> Problem to work on: Identify and copy all lines of the material where the string "listens" is found.

Start of Information

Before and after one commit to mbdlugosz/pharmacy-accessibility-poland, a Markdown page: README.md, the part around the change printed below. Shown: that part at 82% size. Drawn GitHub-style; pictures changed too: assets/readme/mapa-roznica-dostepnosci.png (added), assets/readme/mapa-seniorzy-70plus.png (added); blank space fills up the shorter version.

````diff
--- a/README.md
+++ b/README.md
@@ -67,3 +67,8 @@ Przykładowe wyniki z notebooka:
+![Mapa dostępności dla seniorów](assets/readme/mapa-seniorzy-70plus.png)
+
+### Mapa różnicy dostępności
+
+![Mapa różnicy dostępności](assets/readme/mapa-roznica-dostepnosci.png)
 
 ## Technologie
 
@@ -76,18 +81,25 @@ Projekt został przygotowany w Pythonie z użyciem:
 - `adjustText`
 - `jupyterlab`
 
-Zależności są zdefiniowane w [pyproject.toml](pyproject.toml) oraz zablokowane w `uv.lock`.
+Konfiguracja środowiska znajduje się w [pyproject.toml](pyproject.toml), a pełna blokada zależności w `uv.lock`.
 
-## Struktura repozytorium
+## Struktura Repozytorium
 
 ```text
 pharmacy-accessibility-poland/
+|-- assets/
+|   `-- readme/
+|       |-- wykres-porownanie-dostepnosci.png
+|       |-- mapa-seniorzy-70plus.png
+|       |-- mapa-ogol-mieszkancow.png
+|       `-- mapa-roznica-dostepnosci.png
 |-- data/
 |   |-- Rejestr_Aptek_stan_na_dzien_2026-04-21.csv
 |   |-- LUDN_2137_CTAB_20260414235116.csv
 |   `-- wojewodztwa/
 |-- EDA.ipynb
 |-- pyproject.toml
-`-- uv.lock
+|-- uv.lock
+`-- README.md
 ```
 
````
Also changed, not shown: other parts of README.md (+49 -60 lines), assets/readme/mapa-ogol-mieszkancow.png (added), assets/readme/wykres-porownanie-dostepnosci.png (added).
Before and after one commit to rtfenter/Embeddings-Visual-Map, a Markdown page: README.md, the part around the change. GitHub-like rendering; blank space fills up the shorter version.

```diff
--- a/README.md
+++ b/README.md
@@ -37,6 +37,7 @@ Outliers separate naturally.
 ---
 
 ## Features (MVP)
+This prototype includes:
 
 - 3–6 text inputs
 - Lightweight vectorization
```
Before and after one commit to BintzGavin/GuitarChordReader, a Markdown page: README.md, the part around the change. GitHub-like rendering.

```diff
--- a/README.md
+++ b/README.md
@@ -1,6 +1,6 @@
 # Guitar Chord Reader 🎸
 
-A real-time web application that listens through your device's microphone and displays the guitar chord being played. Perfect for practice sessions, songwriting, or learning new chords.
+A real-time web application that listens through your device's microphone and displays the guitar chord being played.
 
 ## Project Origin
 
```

End of Information
Start of Information

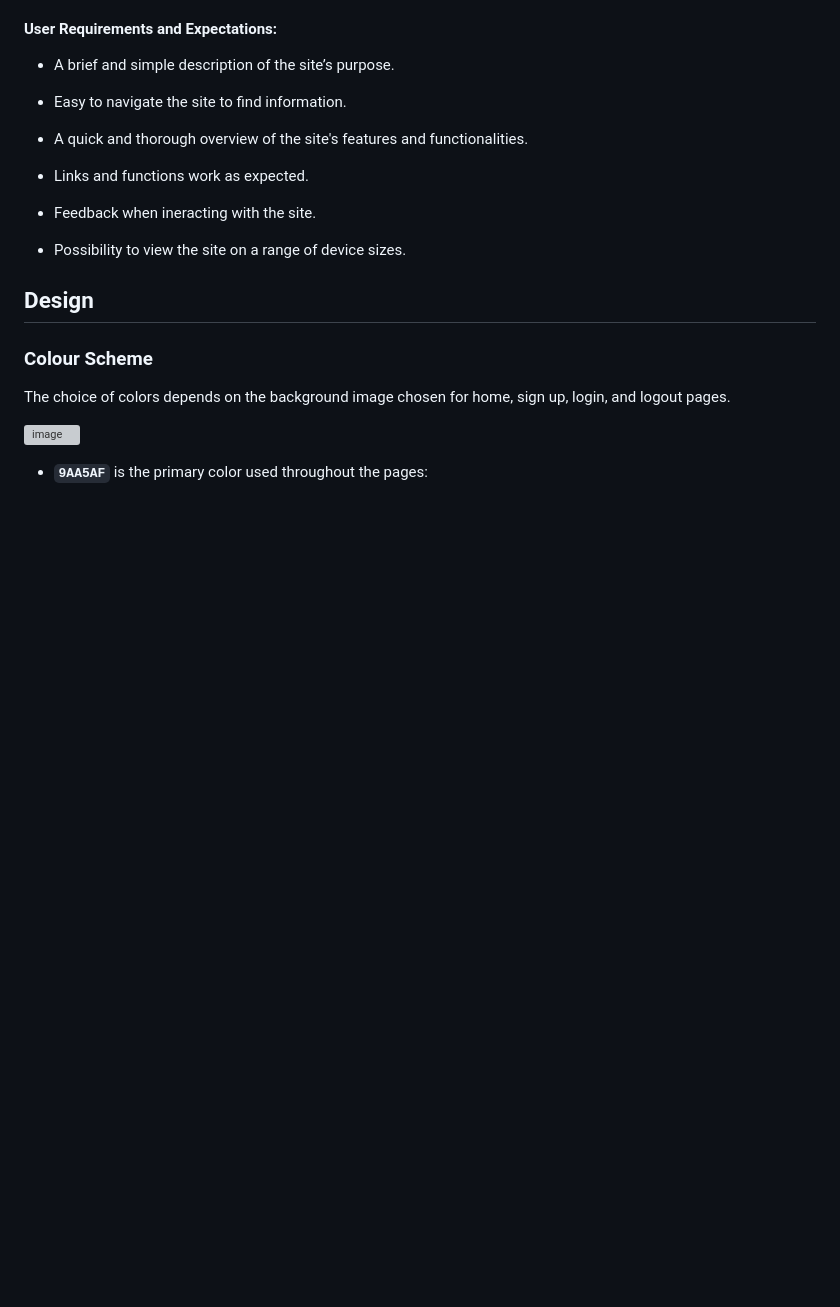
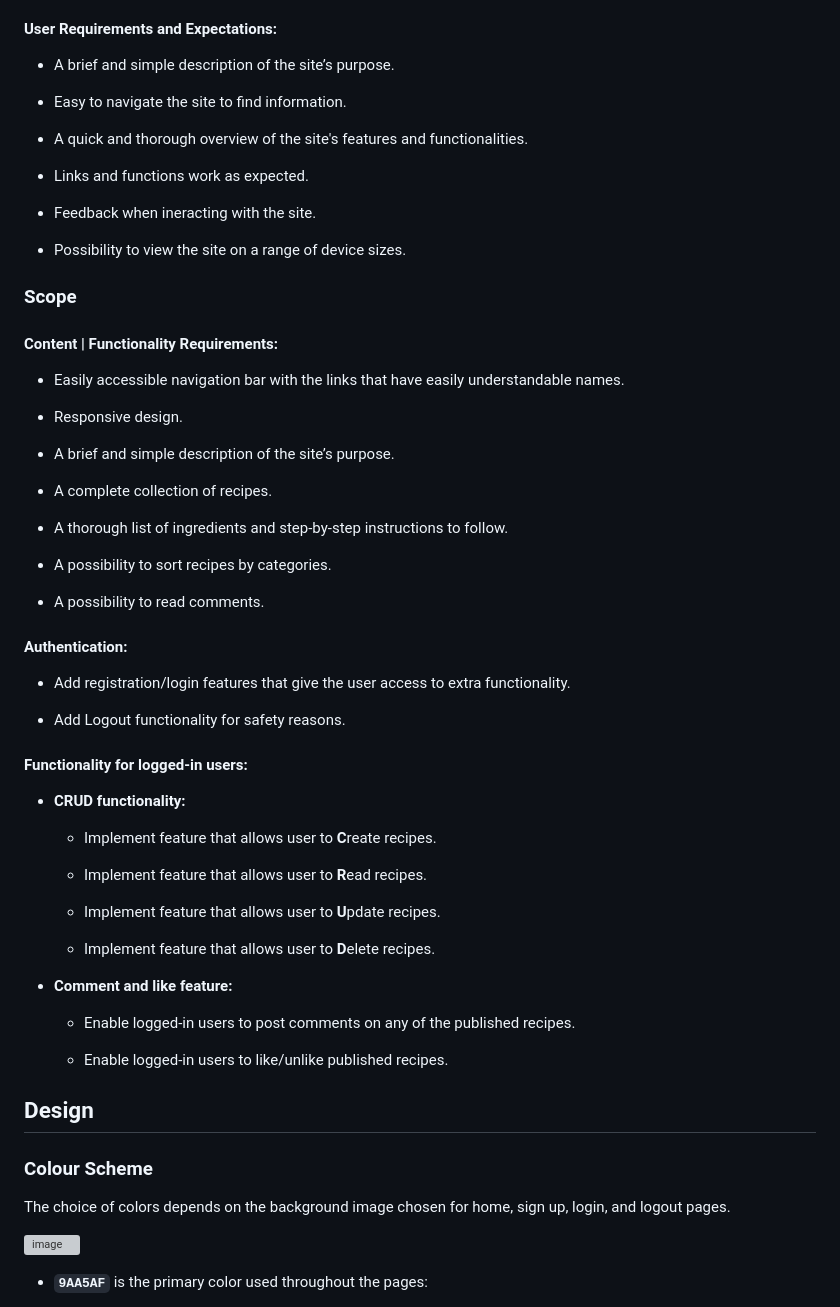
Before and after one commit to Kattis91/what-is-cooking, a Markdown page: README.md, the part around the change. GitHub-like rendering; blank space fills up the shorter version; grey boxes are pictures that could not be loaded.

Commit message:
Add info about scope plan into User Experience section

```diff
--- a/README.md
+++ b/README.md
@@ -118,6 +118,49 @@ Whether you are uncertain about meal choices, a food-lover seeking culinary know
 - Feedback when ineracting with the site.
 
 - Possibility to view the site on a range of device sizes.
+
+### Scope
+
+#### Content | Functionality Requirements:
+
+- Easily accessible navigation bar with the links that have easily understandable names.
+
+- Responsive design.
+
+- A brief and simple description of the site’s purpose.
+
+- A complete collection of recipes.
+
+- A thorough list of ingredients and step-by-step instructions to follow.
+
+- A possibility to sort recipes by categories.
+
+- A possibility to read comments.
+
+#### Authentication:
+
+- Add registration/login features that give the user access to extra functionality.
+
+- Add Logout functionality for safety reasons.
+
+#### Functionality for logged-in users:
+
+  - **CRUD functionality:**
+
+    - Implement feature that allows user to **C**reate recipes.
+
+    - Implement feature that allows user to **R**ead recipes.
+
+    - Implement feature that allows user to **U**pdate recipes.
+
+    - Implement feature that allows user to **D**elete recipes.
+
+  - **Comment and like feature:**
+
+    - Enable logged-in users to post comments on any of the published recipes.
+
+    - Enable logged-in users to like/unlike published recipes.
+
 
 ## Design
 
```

End of Information

> Output below:
-A real-time web application that listens through your device's microphone and displays the guitar chord being played. Perfect for practice sessions, songwriting, or learning new chords.
+A real-time web application that listens through your device's microphone and displays the guitar chord being played.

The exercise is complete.